**Brief:** Within the listing below, locate all lines containing the word "center". Copy each one.

**Input:**
::::::
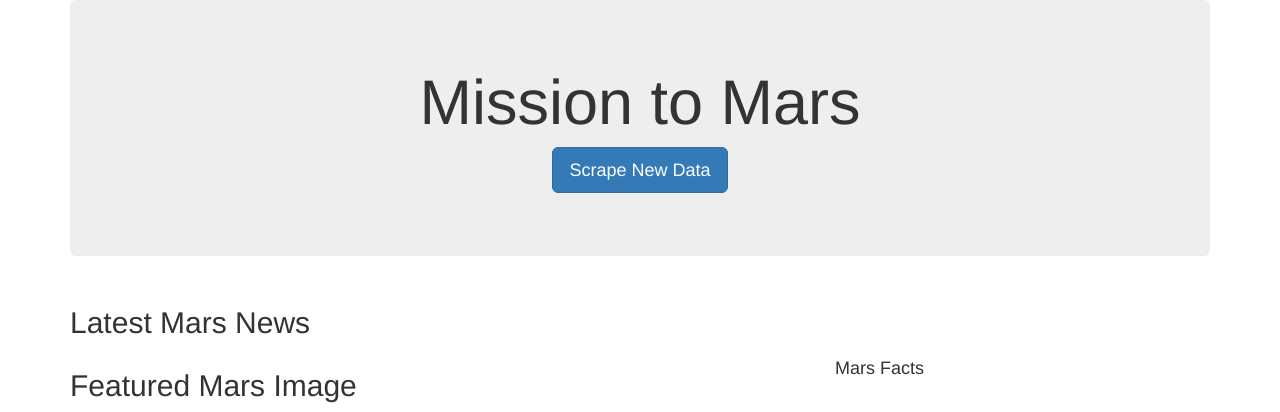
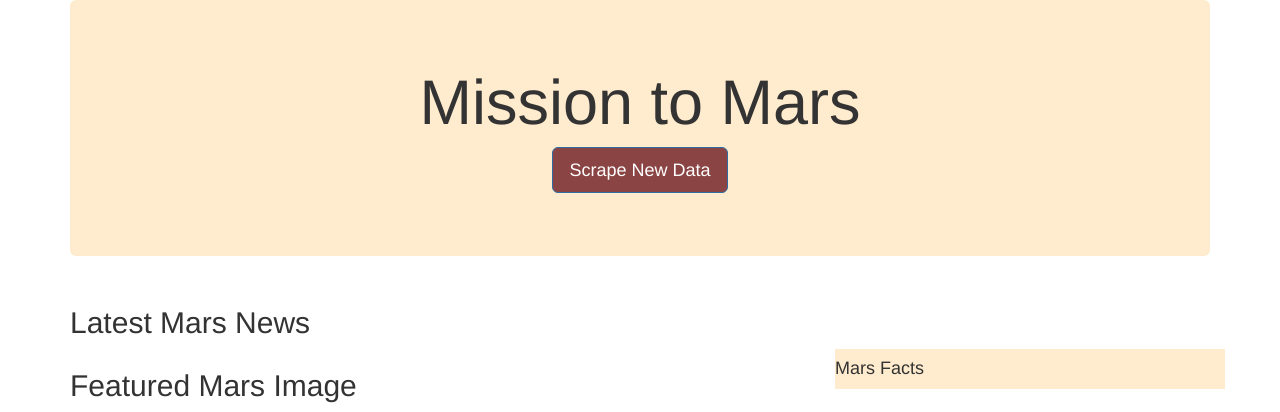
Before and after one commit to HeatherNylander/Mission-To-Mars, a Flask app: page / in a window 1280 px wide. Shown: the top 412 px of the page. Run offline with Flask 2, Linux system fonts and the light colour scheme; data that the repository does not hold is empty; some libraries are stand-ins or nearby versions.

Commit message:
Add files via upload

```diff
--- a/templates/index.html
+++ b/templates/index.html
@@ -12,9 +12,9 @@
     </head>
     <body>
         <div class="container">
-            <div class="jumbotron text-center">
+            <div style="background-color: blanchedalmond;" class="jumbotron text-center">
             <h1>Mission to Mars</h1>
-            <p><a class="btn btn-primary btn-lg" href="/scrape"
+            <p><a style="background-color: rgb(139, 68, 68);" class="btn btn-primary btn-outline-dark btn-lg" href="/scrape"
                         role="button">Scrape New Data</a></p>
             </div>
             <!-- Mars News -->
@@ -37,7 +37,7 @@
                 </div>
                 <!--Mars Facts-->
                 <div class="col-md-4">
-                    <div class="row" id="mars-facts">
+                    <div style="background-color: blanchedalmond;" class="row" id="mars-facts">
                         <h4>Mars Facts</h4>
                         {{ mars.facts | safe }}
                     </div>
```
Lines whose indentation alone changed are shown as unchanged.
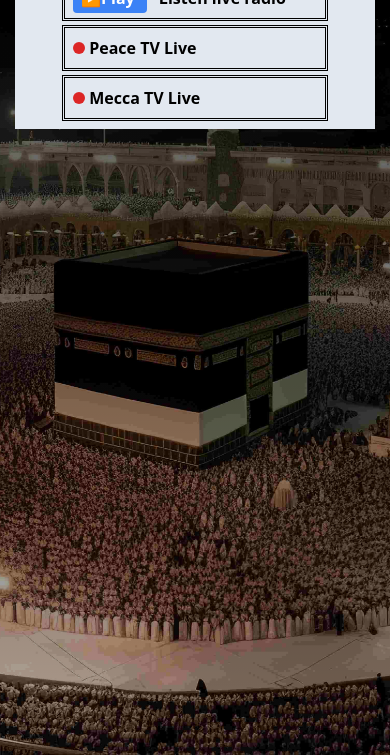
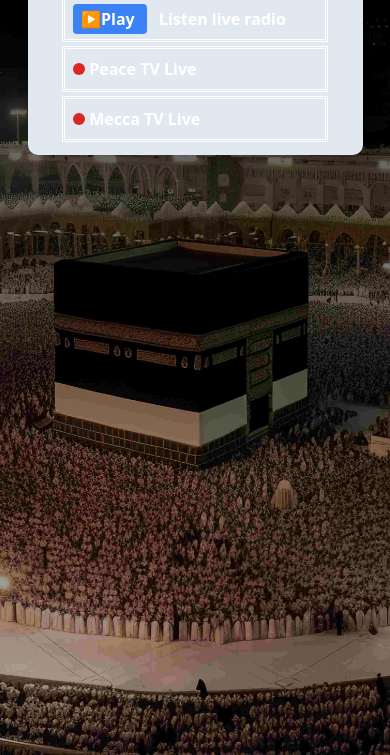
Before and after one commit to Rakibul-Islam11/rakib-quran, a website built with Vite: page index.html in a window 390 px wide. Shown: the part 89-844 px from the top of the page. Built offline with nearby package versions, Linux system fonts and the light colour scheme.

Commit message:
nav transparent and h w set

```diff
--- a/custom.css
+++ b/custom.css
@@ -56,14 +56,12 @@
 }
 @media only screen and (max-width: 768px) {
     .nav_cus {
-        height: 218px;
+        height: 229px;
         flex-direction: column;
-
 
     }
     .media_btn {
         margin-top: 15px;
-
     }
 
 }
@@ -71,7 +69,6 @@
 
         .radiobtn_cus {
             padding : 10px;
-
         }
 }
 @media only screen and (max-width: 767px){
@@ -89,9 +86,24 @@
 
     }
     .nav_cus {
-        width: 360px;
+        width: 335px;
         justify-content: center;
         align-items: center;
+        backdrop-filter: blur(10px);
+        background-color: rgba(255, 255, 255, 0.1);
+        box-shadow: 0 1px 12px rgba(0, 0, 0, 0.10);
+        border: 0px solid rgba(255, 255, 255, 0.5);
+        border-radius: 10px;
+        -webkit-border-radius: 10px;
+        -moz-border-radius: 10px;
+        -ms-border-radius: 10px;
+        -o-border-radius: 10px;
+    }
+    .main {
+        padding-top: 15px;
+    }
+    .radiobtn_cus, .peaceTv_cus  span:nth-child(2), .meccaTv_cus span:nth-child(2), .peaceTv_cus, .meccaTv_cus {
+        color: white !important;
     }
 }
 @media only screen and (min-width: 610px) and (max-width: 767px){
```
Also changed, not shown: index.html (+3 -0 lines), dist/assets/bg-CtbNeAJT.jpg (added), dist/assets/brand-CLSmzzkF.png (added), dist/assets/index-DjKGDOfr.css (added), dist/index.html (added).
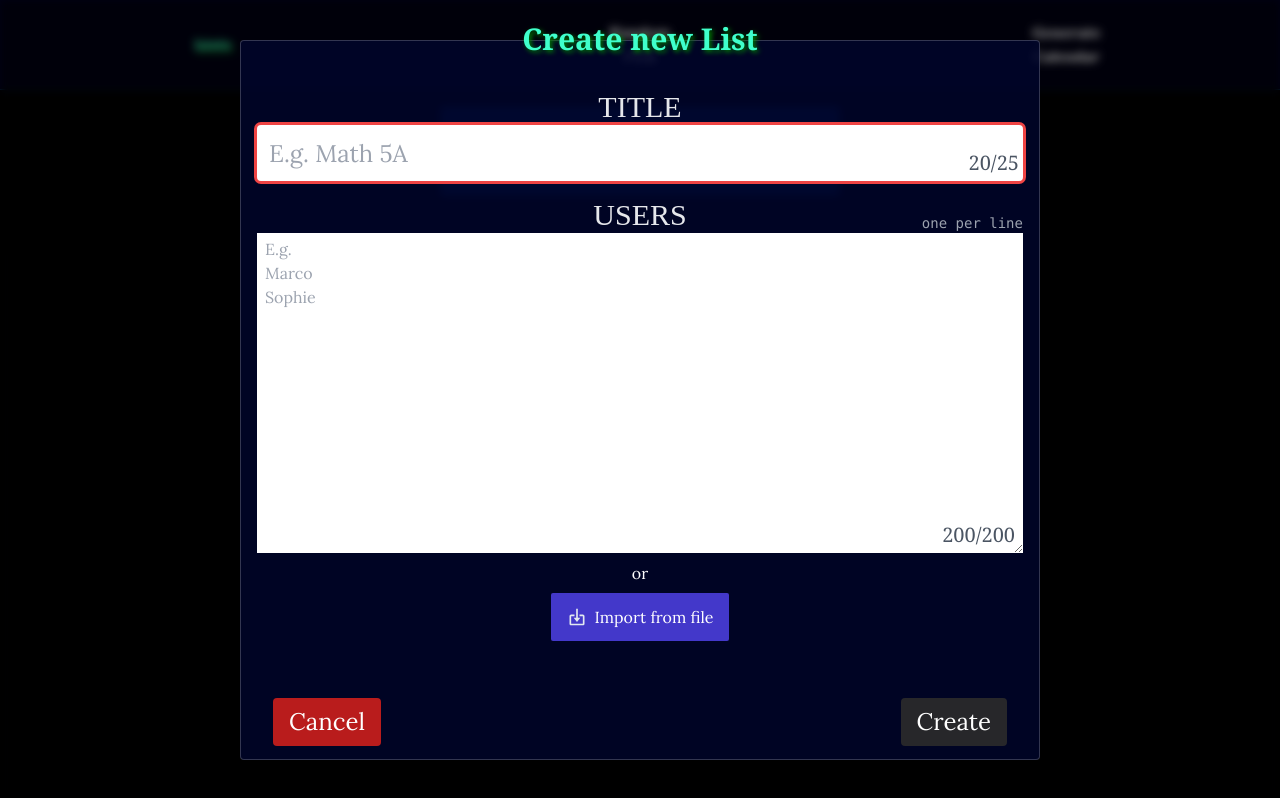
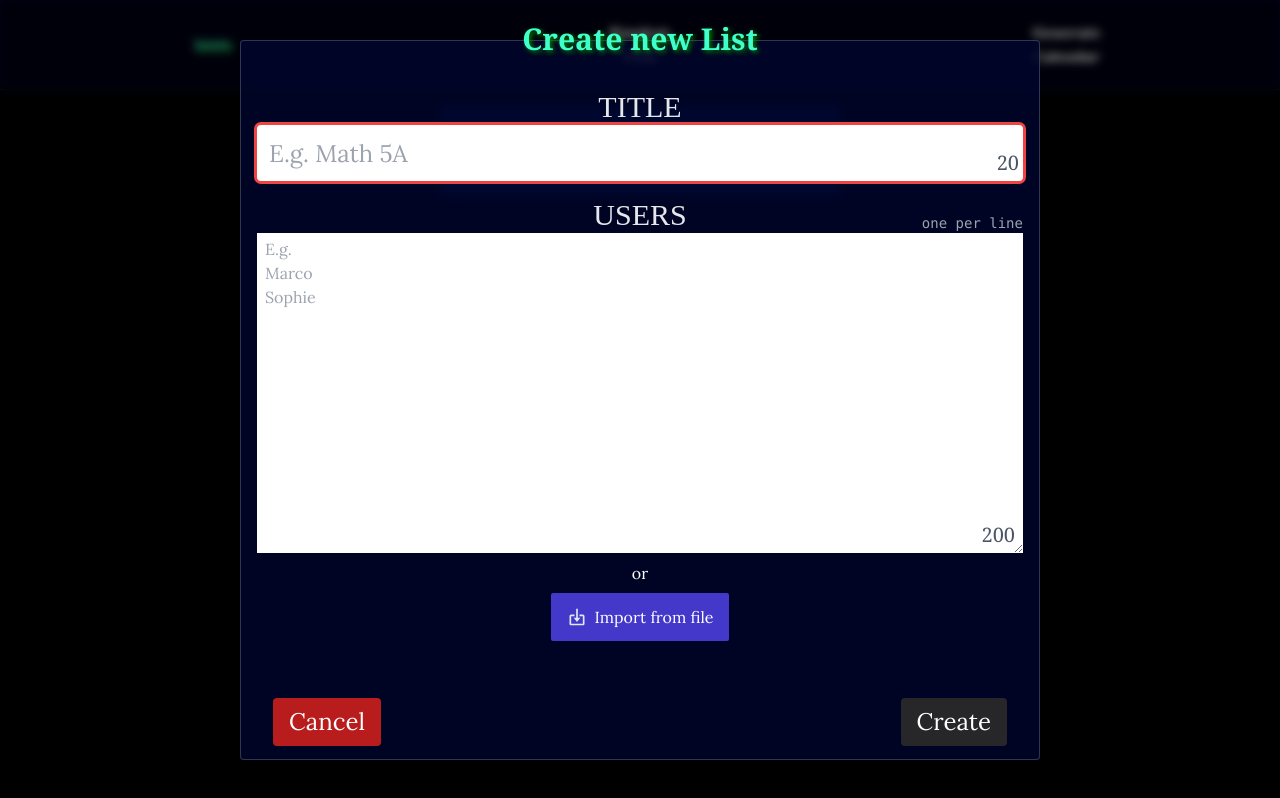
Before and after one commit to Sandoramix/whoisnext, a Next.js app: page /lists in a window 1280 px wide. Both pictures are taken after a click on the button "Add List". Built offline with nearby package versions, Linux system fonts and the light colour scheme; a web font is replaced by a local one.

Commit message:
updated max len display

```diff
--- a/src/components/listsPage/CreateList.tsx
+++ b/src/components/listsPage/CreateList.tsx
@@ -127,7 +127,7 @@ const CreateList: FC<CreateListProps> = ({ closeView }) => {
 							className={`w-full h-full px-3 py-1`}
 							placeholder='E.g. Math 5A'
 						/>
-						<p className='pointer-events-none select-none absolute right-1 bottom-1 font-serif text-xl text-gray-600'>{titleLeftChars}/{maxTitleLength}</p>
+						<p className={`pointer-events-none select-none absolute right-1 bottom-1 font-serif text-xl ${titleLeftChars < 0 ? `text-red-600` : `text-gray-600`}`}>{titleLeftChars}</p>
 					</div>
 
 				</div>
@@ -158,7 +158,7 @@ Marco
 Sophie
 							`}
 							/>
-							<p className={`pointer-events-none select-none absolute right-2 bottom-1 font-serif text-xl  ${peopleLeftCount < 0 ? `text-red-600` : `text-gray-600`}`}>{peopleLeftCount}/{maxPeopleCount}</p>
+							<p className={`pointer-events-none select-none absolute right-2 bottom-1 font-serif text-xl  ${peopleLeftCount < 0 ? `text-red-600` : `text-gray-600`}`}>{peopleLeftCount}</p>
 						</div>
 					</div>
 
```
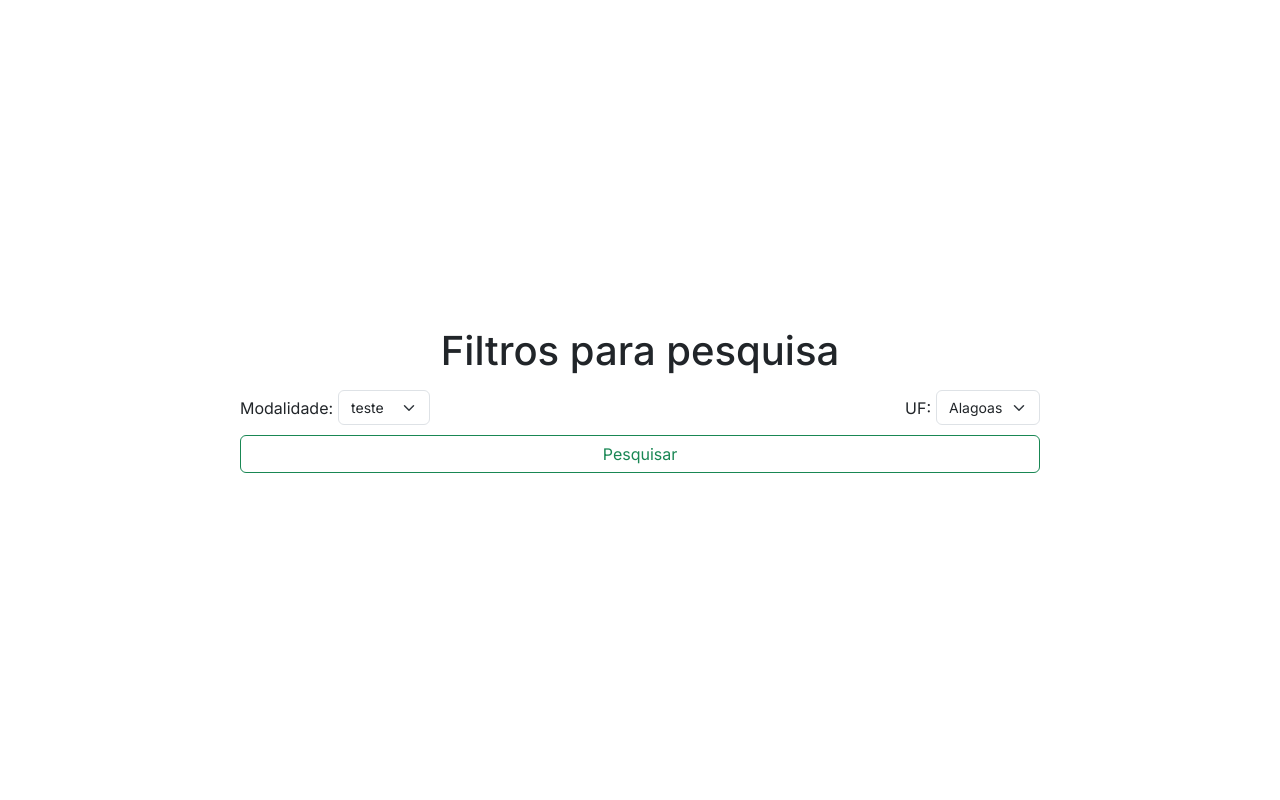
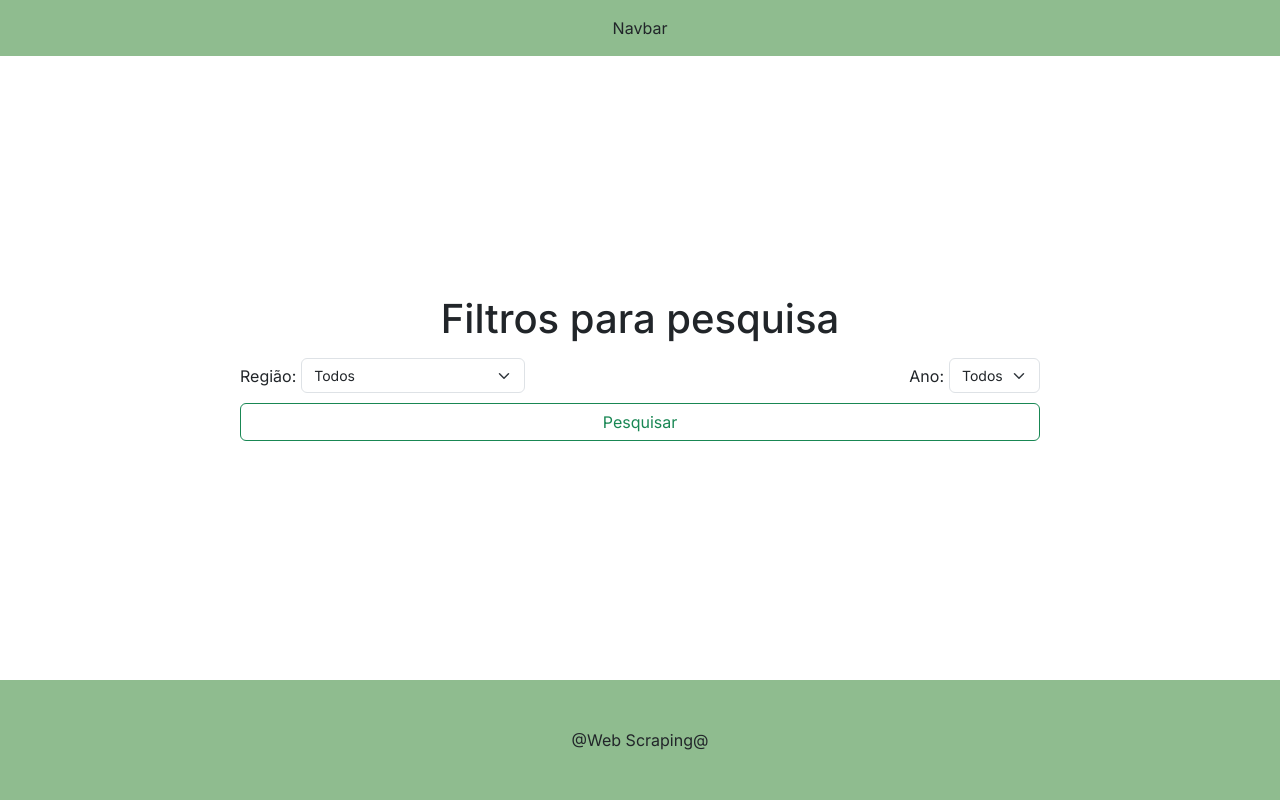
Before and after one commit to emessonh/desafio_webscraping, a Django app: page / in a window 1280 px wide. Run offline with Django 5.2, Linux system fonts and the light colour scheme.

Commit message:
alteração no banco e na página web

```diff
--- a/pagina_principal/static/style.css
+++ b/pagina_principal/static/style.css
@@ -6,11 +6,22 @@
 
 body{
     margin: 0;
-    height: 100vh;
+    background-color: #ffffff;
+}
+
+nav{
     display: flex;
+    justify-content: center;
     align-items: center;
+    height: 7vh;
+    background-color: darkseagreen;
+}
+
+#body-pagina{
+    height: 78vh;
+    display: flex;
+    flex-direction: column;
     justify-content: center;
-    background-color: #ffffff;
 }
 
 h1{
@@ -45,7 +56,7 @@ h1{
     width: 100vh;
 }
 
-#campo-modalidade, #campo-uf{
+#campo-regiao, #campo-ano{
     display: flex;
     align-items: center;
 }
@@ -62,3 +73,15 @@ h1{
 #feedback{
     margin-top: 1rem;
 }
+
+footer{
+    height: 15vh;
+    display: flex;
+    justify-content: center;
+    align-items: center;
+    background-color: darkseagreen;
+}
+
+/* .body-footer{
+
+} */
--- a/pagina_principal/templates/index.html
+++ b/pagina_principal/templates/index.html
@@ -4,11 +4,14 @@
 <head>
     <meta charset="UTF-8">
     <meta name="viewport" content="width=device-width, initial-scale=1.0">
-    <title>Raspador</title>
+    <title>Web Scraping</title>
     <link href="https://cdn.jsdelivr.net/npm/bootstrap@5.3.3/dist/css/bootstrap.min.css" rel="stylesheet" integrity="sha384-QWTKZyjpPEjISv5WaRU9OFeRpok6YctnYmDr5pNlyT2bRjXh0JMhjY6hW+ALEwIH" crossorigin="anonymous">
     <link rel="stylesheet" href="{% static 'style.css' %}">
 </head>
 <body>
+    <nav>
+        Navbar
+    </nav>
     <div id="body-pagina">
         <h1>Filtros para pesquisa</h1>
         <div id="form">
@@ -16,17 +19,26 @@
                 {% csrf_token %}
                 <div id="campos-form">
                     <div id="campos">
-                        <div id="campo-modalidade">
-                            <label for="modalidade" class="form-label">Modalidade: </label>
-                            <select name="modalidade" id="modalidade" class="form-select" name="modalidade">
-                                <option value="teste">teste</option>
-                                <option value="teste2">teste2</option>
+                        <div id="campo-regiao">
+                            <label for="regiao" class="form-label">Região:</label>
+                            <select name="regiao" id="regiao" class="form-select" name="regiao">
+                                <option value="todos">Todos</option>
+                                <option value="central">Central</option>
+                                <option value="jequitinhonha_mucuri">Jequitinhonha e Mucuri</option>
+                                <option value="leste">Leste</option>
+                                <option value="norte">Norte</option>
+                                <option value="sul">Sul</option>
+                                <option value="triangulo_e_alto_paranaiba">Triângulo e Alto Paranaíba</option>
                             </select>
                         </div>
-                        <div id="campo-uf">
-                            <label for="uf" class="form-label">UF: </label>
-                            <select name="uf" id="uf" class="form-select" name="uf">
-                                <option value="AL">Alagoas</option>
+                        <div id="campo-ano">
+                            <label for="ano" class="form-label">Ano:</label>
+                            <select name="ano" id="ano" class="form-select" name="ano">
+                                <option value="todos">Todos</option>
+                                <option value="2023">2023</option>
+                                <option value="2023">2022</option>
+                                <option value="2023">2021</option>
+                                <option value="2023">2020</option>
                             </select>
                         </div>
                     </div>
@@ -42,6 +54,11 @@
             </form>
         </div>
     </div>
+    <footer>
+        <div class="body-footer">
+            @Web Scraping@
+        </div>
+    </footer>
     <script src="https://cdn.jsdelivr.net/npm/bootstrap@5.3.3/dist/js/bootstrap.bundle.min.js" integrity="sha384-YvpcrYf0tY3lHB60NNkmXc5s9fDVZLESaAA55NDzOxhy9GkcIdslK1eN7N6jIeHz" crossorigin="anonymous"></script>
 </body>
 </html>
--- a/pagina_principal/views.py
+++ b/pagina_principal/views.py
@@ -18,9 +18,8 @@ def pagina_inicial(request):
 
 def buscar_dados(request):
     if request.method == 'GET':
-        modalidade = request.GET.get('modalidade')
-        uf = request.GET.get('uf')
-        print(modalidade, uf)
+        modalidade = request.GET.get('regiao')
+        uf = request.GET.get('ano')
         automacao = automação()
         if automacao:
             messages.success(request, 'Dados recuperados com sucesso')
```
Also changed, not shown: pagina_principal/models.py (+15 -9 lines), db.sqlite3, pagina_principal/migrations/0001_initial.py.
::::::
**Output:**
-            <div class="jumbotron text-center">
+            <div style="background-color: blanchedalmond;" class="jumbotron text-center">
         justify-content: center;
         align-items: center;
+    justify-content: center;
     align-items: center;
     justify-content: center;
     align-items: center;
+    justify-content: center;
+    align-items: center;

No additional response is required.